WHAT YOU WILL DO ▸ All records below should be repeated exactly, with the pictures left out.

RECORDS TO USE ▸

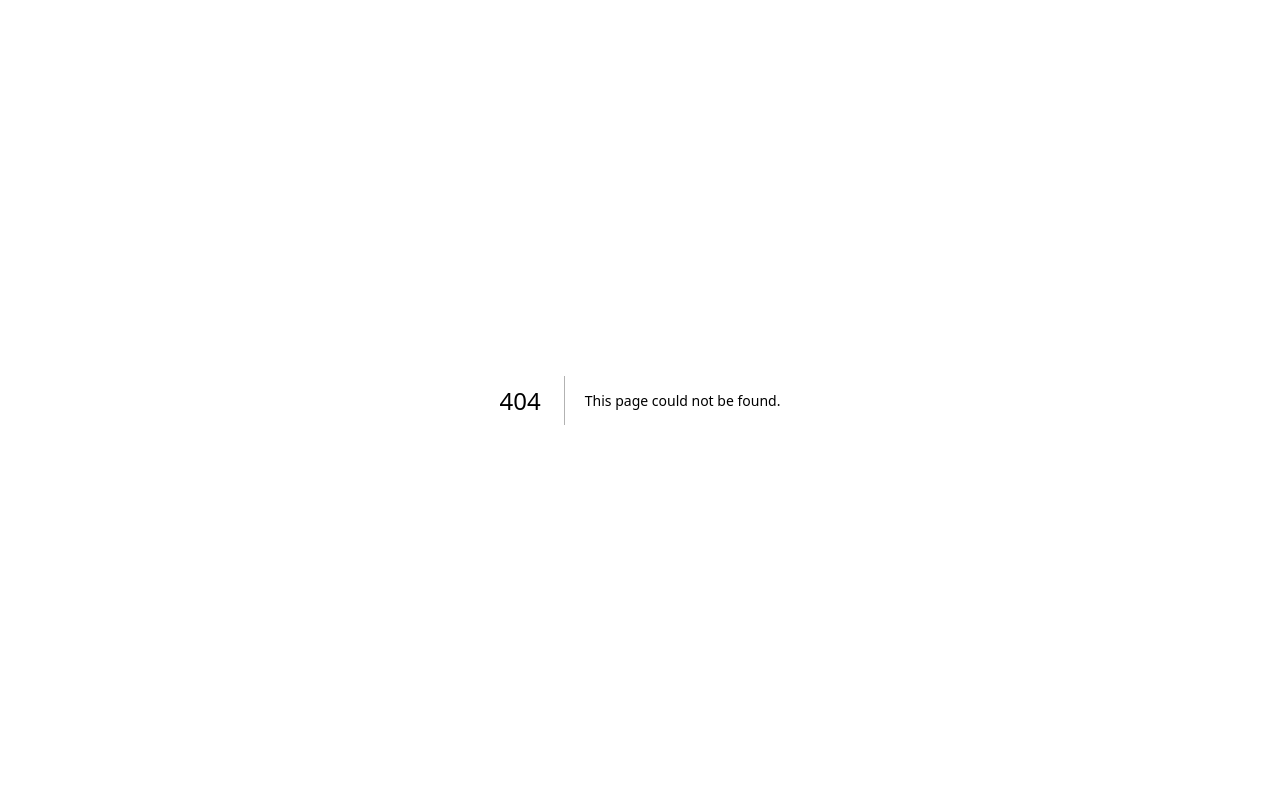
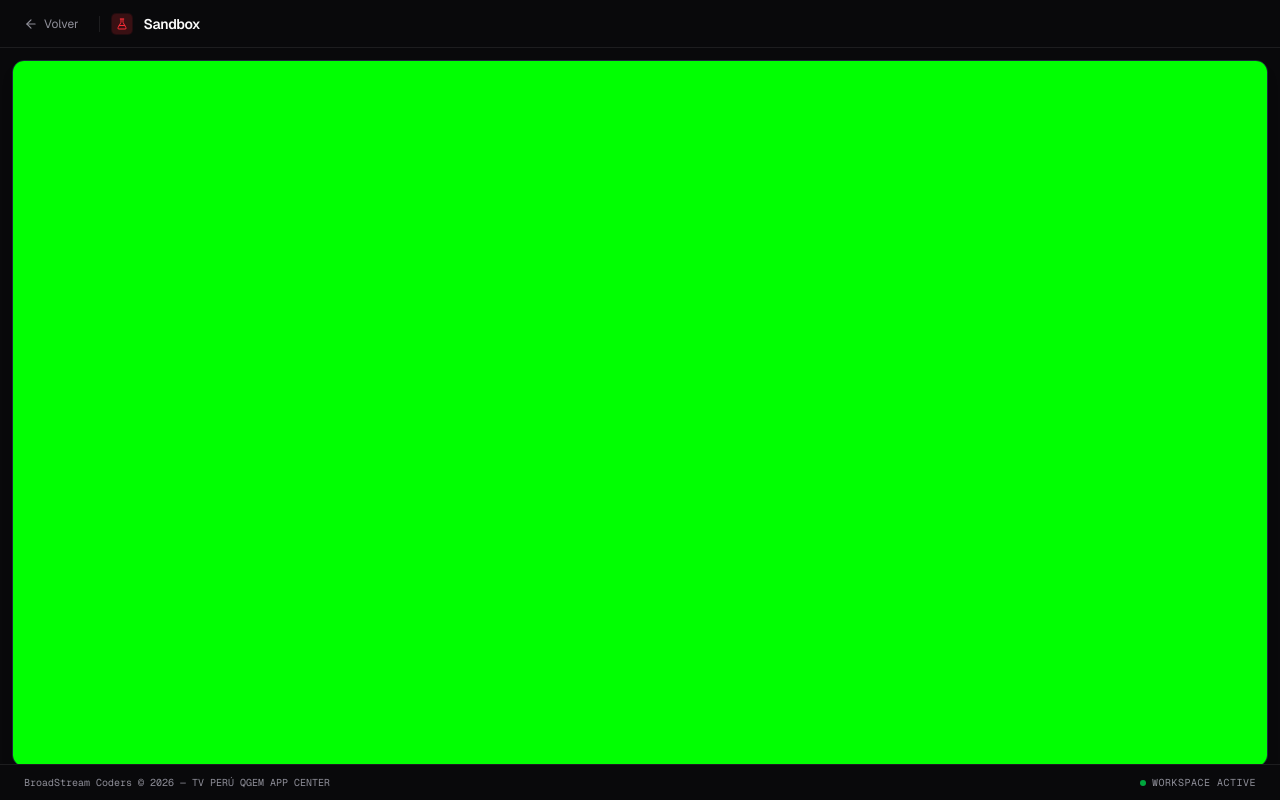
Before and after one commit to BroadStream-Coders/TvPeru-QGEM-Games, a Next.js app: page /workspaces/sandbox in a window 1280 px wide. Before the commit this address had no page. Built offline with nearby package versions, Linux system fonts and the light colour scheme.

Commit message:
feat(workspaces): add Sandbox workspace and GameObject component for enhanced game object management in Deletreo

```diff
--- a/src/app/page.tsx
+++ b/src/app/page.tsx
@@ -1,5 +1,11 @@
 import Link from "next/link";
-import { SpellCheck, ArrowRight, Trophy, Layers } from "lucide-react";
+import {
+  SpellCheck,
+  ArrowRight,
+  Trophy,
+  Layers,
+  FlaskConical,
+} from "lucide-react";
 
 const workspaces = [
   {
@@ -13,6 +19,12 @@ const workspaces = [
     description: "Compositor de escena estilo OBS",
     href: "/workspaces/escena",
     icon: Layers,
+  },
+  {
+    name: "Sandbox",
+    description: "Prototipo del engine de GameObjects",
+    href: "/workspaces/sandbox",
+    icon: FlaskConical,
   },
 ];
 
--- /dev/null
+++ b/src/app/workspaces/deletreo/components/GameObject.tsx
@@ -0,0 +1,40 @@
+import React from "react";
+import {
+  RectTransform,
+  RectTransformValues,
+} from "@/components/shared/engine/RectTransform";
+import { GameObject as GameObjectType } from "../gameObject";
+
+interface GameObjectProps {
+  gameObject: GameObjectType;
+  parent?: RectTransformValues;
+  outline?: boolean;
+  selected?: boolean;
+  children?: React.ReactNode;
+}
+
+export function GameObject({
+  gameObject,
+  parent,
+  outline,
+  selected,
+  children,
+}: GameObjectProps) {
+  return (
+    <RectTransform
+      position={gameObject.transform.position}
+      size={gameObject.transform.size}
+      pivot={gameObject.transform.pivot}
+      parent={parent}
+    >
+      <div className="absolute inset-0">{children}</div>
+      {outline && (
+        <div
+          className={`pointer-events-none absolute inset-0 border-2 border-dashed ${
+            selected ? "border-brand" : "border-white/60"
+          }`}
+        />
+      )}
+    </RectTransform>
+  );
+}
--- a/src/app/workspaces/deletreo/page.tsx
+++ b/src/app/workspaces/deletreo/page.tsx
@@ -15,11 +15,11 @@ import { SOUNDS, playSound } from "@/lib/audio";
 import { Scene, SceneBackground } from "@/components/shared/engine/Scene";
 import { BackgroundConfig } from "@/components/shared/BackgroundConfig";
 import {
-  RectTransform,
   RectTransformValues,
   Vec2,
 } from "@/components/shared/engine/RectTransform";
 import { SpellFrame } from "./components/SpellFrame";
+import { GameObject as GameObjectView } from "./components/GameObject";
 import { StatusCard } from "./components/StatusCard";
 import { LegendCard } from "./components/LegendCard";
 import { TextCard } from "./components/TextCard";
@@ -313,17 +313,12 @@ export default function DeletreoPage() {
                   ? gameObjects.find((p) => p.id === go.parentId)?.transform
                   : undefined;
                 return (
-                  <RectTransform
+                  <GameObjectView
                     key={go.id}
-                    position={go.transform.position}
-                    size={go.transform.size}
-                    pivot={go.transform.pivot}
+                    gameObject={go}
                     parent={parentTransform}
-                    className={
-                      outline
-                        ? `border-2 border-dashed ${isSelected ? "border-brand" : "border-white/60"}`
-                        : undefined
-                    }
+                    outline={outline}
+                    selected={isSelected}
                   >
                     {go.id === FRAME_ID && (
                       <SpellFrame
@@ -349,7 +344,7 @@ export default function DeletreoPage() {
                         ))}
                       </>
                     )}
-                  </RectTransform>
+                  </GameObjectView>
                 );
               })}
             </div>
--- /dev/null
+++ b/src/app/workspaces/sandbox/page.tsx
@@ -0,0 +1,35 @@
+"use client";
+
+import { useEffect, useState } from "react";
+import { FlaskConical } from "lucide-react";
+import { useWorkspaceHeader } from "@/hooks/use-workspace-header";
+import { Scene, SceneBackground } from "@/components/shared/engine/Scene";
+
+export default function SandboxPage() {
+  const setHeader = useWorkspaceHeader((s) => s.setHeader);
+  const resetHeader = useWorkspaceHeader((s) => s.resetHeader);
+
+  const [background] = useState<SceneBackground>({
+    type: "color",
+    value: "#01FF02",
+  });
+
+  useEffect(() => {
+    setHeader({
+      title: "Sandbox",
+      icon: <FlaskConical className="h-3 w-3" />,
+    });
+  }, [setHeader]);
+
+  useEffect(() => {
+    return () => resetHeader();
+  }, [resetHeader]);
+
+  return (
+    <main className="flex-1 p-3 overflow-auto flex flex-col gap-3">
+      <Scene background={background} hideCursorOnFullscreen>
+        <div className="absolute inset-0" />
+      </Scene>
+    </main>
+  );
+}
```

ANSWER TO THE EXERCISE ▸
Before and after one commit to BroadStream-Coders/TvPeru-QGEM-Games, a Next.js app: page /workspaces/sandbox in a window 1280 px wide. Before the commit this address had no page. Built offline with nearby package versions, Linux system fonts and the light colour scheme.

Commit message:
feat(workspaces): add Sandbox workspace and GameObject component for enhanced game object management in Deletreo

```diff
--- a/src/app/page.tsx
+++ b/src/app/page.tsx
@@ -1,5 +1,11 @@
 import Link from "next/link";
-import { SpellCheck, ArrowRight, Trophy, Layers } from "lucide-react";
+import {
+  SpellCheck,
+  ArrowRight,
+  Trophy,
+  Layers,
+  FlaskConical,
+} from "lucide-react";
 
 const workspaces = [
   {
@@ -13,6 +19,12 @@ const workspaces = [
     description: "Compositor de escena estilo OBS",
     href: "/workspaces/escena",
     icon: Layers,
+  },
+  {
+    name: "Sandbox",
+    description: "Prototipo del engine de GameObjects",
+    href: "/workspaces/sandbox",
+    icon: FlaskConical,
   },
 ];
 
--- /dev/null
+++ b/src/app/workspaces/deletreo/components/GameObject.tsx
@@ -0,0 +1,40 @@
+import React from "react";
+import {
+  RectTransform,
+  RectTransformValues,
+} from "@/components/shared/engine/RectTransform";
+import { GameObject as GameObjectType } from "../gameObject";
+
+interface GameObjectProps {
+  gameObject: GameObjectType;
+  parent?: RectTransformValues;
+  outline?: boolean;
+  selected?: boolean;
+  children?: React.ReactNode;
+}
+
+export function GameObject({
+  gameObject,
+  parent,
+  outline,
+  selected,
+  children,
+}: GameObjectProps) {
+  return (
+    <RectTransform
+      position={gameObject.transform.position}
+      size={gameObject.transform.size}
+      pivot={gameObject.transform.pivot}
+      parent={parent}
+    >
+      <div className="absolute inset-0">{children}</div>
+      {outline && (
+        <div
+          className={`pointer-events-none absolute inset-0 border-2 border-dashed ${
+            selected ? "border-brand" : "border-white/60"
+          }`}
+        />
+      )}
+    </RectTransform>
+  );
+}
--- a/src/app/workspaces/deletreo/page.tsx
+++ b/src/app/workspaces/deletreo/page.tsx
@@ -15,11 +15,11 @@ import { SOUNDS, playSound } from "@/lib/audio";
 import { Scene, SceneBackground } from "@/components/shared/engine/Scene";
 import { BackgroundConfig } from "@/components/shared/BackgroundConfig";
 import {
-  RectTransform,
   RectTransformValues,
   Vec2,
 } from "@/components/shared/engine/RectTransform";
 import { SpellFrame } from "./components/SpellFrame";
+import { GameObject as GameObjectView } from "./components/GameObject";
 import { StatusCard } from "./components/StatusCard";
 import { LegendCard } from "./components/LegendCard";
 import { TextCard } from "./components/TextCard";
@@ -313,17 +313,12 @@ export default function DeletreoPage() {
                   ? gameObjects.find((p) => p.id === go.parentId)?.transform
                   : undefined;
                 return (
-                  <RectTransform
+                  <GameObjectView
                     key={go.id}
-                    position={go.transform.position}
-                    size={go.transform.size}
-                    pivot={go.transform.pivot}
+                    gameObject={go}
                     parent={parentTransform}
-                    className={
-                      outline
-                        ? `border-2 border-dashed ${isSelected ? "border-brand" : "border-white/60"}`
-                        : undefined
-                    }
+                    outline={outline}
+                    selected={isSelected}
                   >
                     {go.id === FRAME_ID && (
                       <SpellFrame
@@ -349,7 +344,7 @@ export default function DeletreoPage() {
                         ))}
                       </>
                     )}
-                  </RectTransform>
+                  </GameObjectView>
                 );
               })}
             </div>
--- /dev/null
+++ b/src/app/workspaces/sandbox/page.tsx
@@ -0,0 +1,35 @@
+"use client";
+
+import { useEffect, useState } from "react";
+import { FlaskConical } from "lucide-react";
+import { useWorkspaceHeader } from "@/hooks/use-workspace-header";
+import { Scene, SceneBackground } from "@/components/shared/engine/Scene";
+
+export default function SandboxPage() {
+  const setHeader = useWorkspaceHeader((s) => s.setHeader);
+  const resetHeader = useWorkspaceHeader((s) => s.resetHeader);
+
+  const [background] = useState<SceneBackground>({
+    type: "color",
+    value: "#01FF02",
+  });
+
+  useEffect(() => {
+    setHeader({
+      title: "Sandbox",
+      icon: <FlaskConical className="h-3 w-3" />,
+    });
+  }, [setHeader]);
+
+  useEffect(() => {
+    return () => resetHeader();
+  }, [resetHeader]);
+
+  return (
+    <main className="flex-1 p-3 overflow-auto flex flex-col gap-3">
+      <Scene background={background} hideCursorOnFullscreen>
+        <div className="absolute inset-0" />
+      </Scene>
+    </main>
+  );
+}
```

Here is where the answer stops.